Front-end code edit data
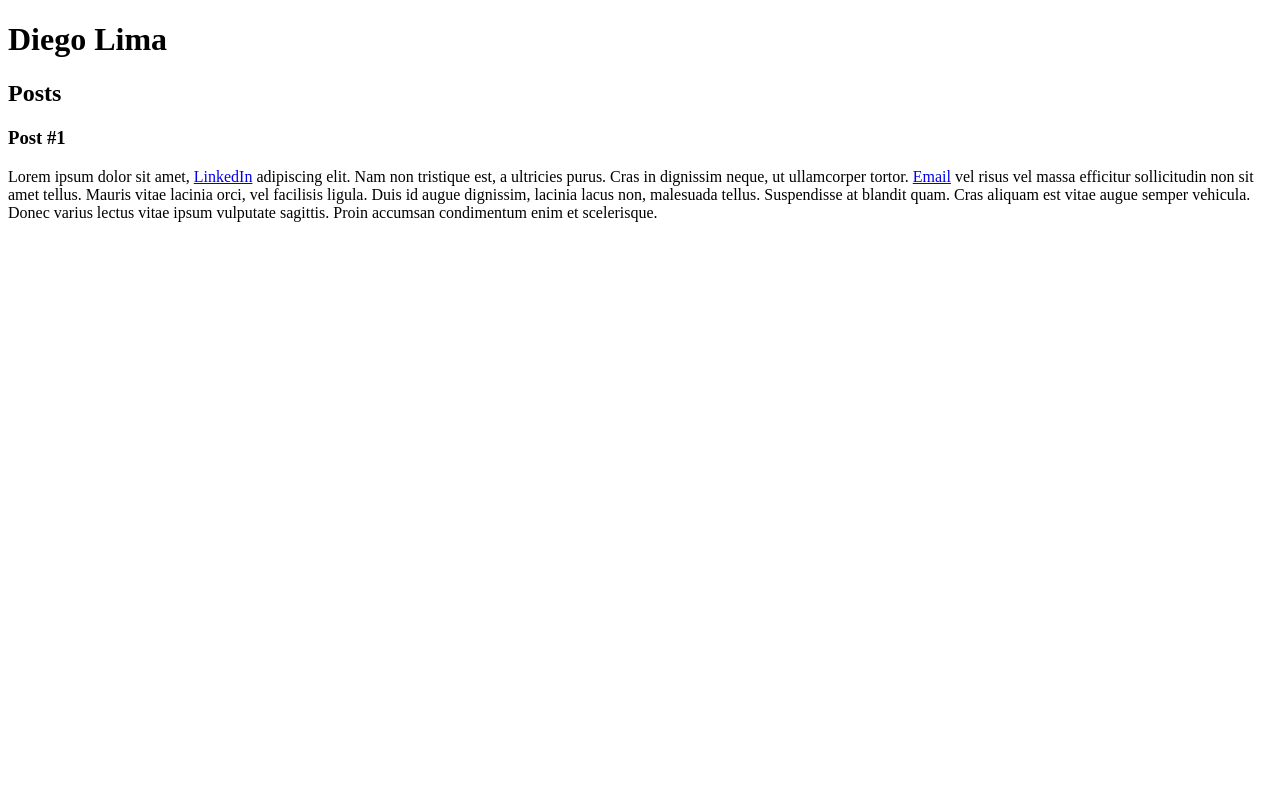
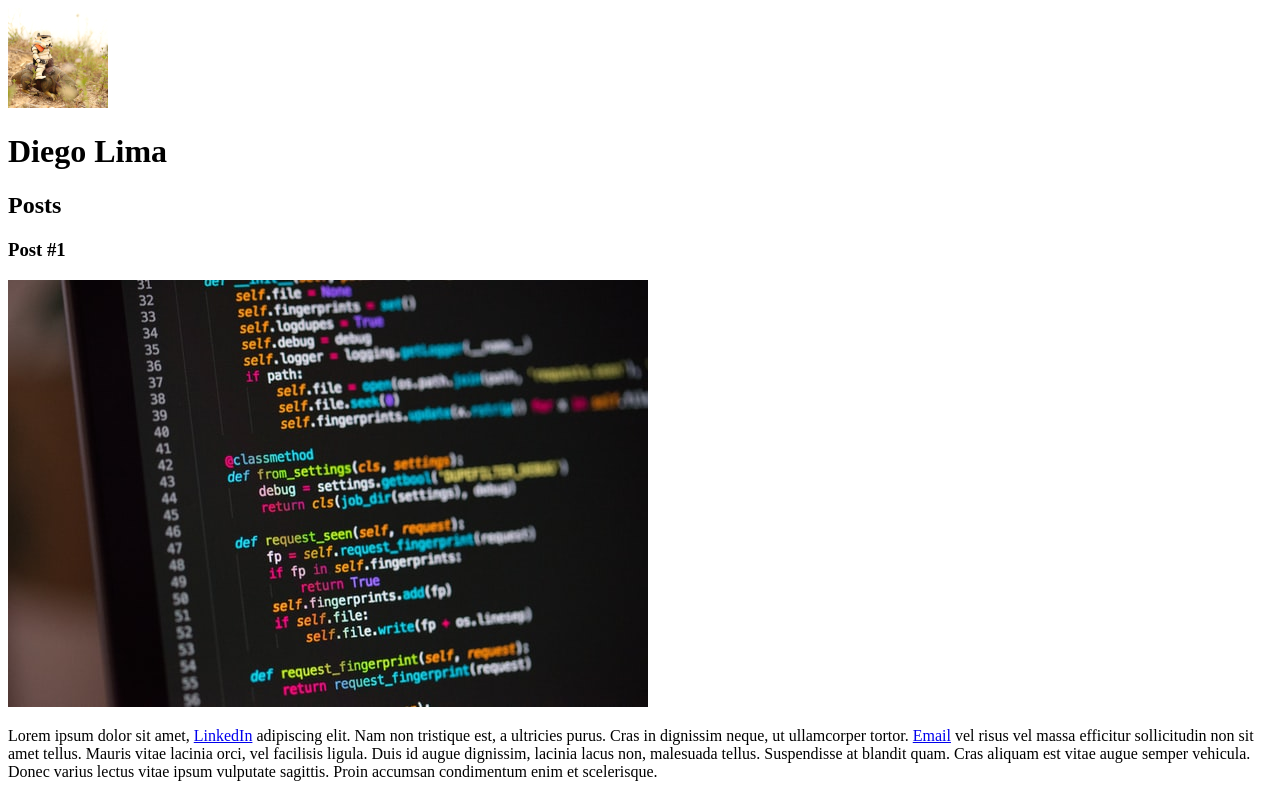
Before and after one commit to DiegoLima2018/DIO-Desafio-Git-GitHub, a plain HTML site: page CricaoDeWebsitesComHTML5eCSS3/IntroducaoCursoHTML/index.html in a window 1280 px wide. Drawn offline with Linux system fonts and the light colour scheme.

Commit message:
Add imagens

```diff
--- a/CricaoDeWebsitesComHTML5eCSS3/IntroducaoCursoHTML/index.html
+++ b/CricaoDeWebsitesComHTML5eCSS3/IntroducaoCursoHTML/index.html
@@ -6,6 +6,7 @@
     </head>
     <body>
         <header>
+            <img src="cabecalho01.jpg" alt="Ilustração do cabecalho">
             <h1>Diego Lima</h1>
         </header>
         <section>
@@ -15,6 +16,7 @@
             <article>
                 <header>
                     <h3>Post #1</h3>
+                    <img src="post01.jpg" alt="primeira postagem">
                 </header>
                 <p>
                     Lorem ipsum dolor sit amet, <a href="https://www.linkedin.com/in/diego-rodrigues-lima1989/" target="_blank">LinkedIn</a> adipiscing elit. Nam non tristique est, a ultricies purus. Cras in dignissim
```
Also changed, not shown: CricaoDeWebsitesComHTML5eCSS3/IntroducaoCursoHTML/cabecalho.jpg (added), CricaoDeWebsitesComHTML5eCSS3/IntroducaoCursoHTML/cabecalho01.jpg (added), CricaoDeWebsitesComHTML5eCSS3/IntroducaoCursoHTML/post01.jpg (added).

**WORK REQUIRED:** Would you please repeat each record exactly? Leave the pictures out.

**EXERCISE ANSWER:**
Before and after one commit to DiegoLima2018/DIO-Desafio-Git-GitHub, a plain HTML site: page CricaoDeWebsitesComHTML5eCSS3/IntroducaoCursoHTML/index.html in a window 1280 px wide. Drawn offline with Linux system fonts and the light colour scheme.

Commit message:
Add imagens

```diff
--- a/CricaoDeWebsitesComHTML5eCSS3/IntroducaoCursoHTML/index.html
+++ b/CricaoDeWebsitesComHTML5eCSS3/IntroducaoCursoHTML/index.html
@@ -6,6 +6,7 @@
     </head>
     <body>
         <header>
+            <img src="cabecalho01.jpg" alt="Ilustração do cabecalho">
             <h1>Diego Lima</h1>
         </header>
         <section>
@@ -15,6 +16,7 @@
             <article>
                 <header>
                     <h3>Post #1</h3>
+                    <img src="post01.jpg" alt="primeira postagem">
                 </header>
                 <p>
                     Lorem ipsum dolor sit amet, <a href="https://www.linkedin.com/in/diego-rodrigues-lima1989/" target="_blank">LinkedIn</a> adipiscing elit. Nam non tristique est, a ultricies purus. Cras in dignissim
```
Also changed, not shown: CricaoDeWebsitesComHTML5eCSS3/IntroducaoCursoHTML/cabecalho.jpg (added), CricaoDeWebsitesComHTML5eCSS3/IntroducaoCursoHTML/cabecalho01.jpg (added), CricaoDeWebsitesComHTML5eCSS3/IntroducaoCursoHTML/post01.jpg (added).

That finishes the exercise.